You can configure the subject as well as email content, using the variables to summarize all the information of the transactions.
Last but not least, you need to create a record of the order.
One of the easiest ways is using Landbot’s Google Sheets integration.
Before you do anything else – create a spreadsheet in your Drive where you mean to save the data.
Once you connect your Google account to Landbot, link the document and the corresponding sheet within it to the bot.
Next, you need to select the action you want the integration to carry out as you can import, export new data as well as update old ones.
Since your order form is adding new data to a sheet, select “Insert a new row”
After that, all you need to do is match the name of the columns on your spreadsheet with the respective data variables. The names of the columns will automatically appear in the dropdown selection:

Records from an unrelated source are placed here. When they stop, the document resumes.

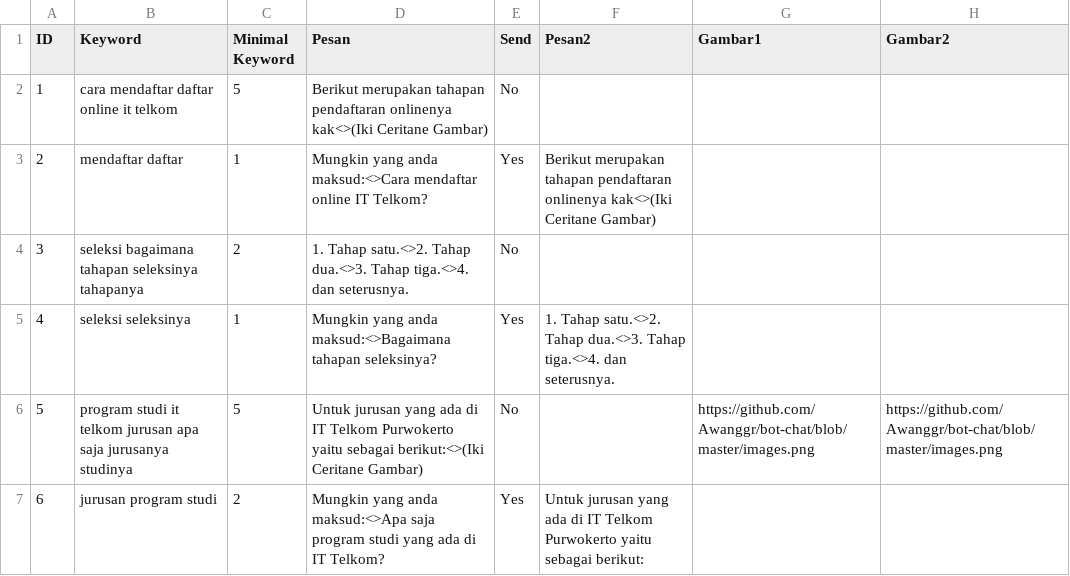
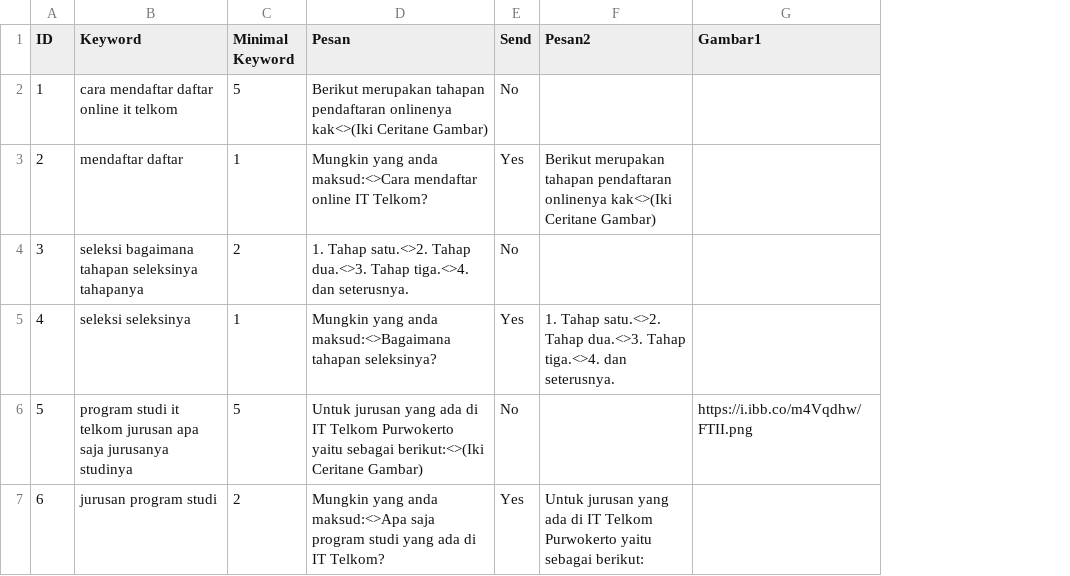
Before and after one commit to Ronaldowati22/bot-chat-fian, a CSV file: data.csv, drawn as a sheet; the diff names each change by its address in the sheet, - before the commit and + after, or states it on an @@ line.

Commit message:
Send Image

```diff
--- a/data.csv
+++ b/data.csv
-column H (Gambar2), row 6: https://github.com/Awanggr/bot-chat/blob/master/images.png
-G6 (Gambar1): https://github.com/Awanggr/bot-chat/blob/master/images.png
+G6 (Gambar1): https://i.ibb.co/m4Vqdhw/FTII.png
```
Also changed, not shown: 2 other files.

And voila! Now each time the user completes a form with the payment, all the information will be safely saved in a spreadsheet.
Of course, do not forget to add a thank you and goodbye message to your flow!
Save all the changes you’ve made to your bot thus far and move on to the design section through the upper navigation bar.
In the no-code designer, you can use one of Landbot’s design templates or adjust the colors, fonts and shapes to match your brand design precisely!
Next, in the Settings section, feel free to adjust details such as typing emulation, set up tracking or adjust system messages and help text inside the bot:
Last but not least, visit the share section where you can easily copy and paste the bot’s code and publish it in 4 different formats: Landing page, website embed, popup, or website widget!
So, what do you think?
It does seem a bit more fun, friendly, and flexible than something like this:
Now that you know how to make a conversational order form take advantage of it!
Using such order forms brings many benefits. They:
- Provide greater insight into customer behavior as you can analyze users progress through the flow;
- Offer real-time data capture and its use for personalization & instant problem solving;
- Give you the option to customize the flow for different types of purchases inside a single “form”;
- Enable in-chat payment processing;
- Are easy to create and manage by no-code professionals;
- They easily integrate with 3rd-party tools you are already using;
- Offer more engaging user experience;
- Provide an option to offer a separate path for returning customers so they don’t have to refill contact/delivery information twice (e.g. by providing a button choice in the welcome message separating returning from new customers and then using the integrations to pull data of the returning ones);
Try your hand at creating your own conversational order form that converts today!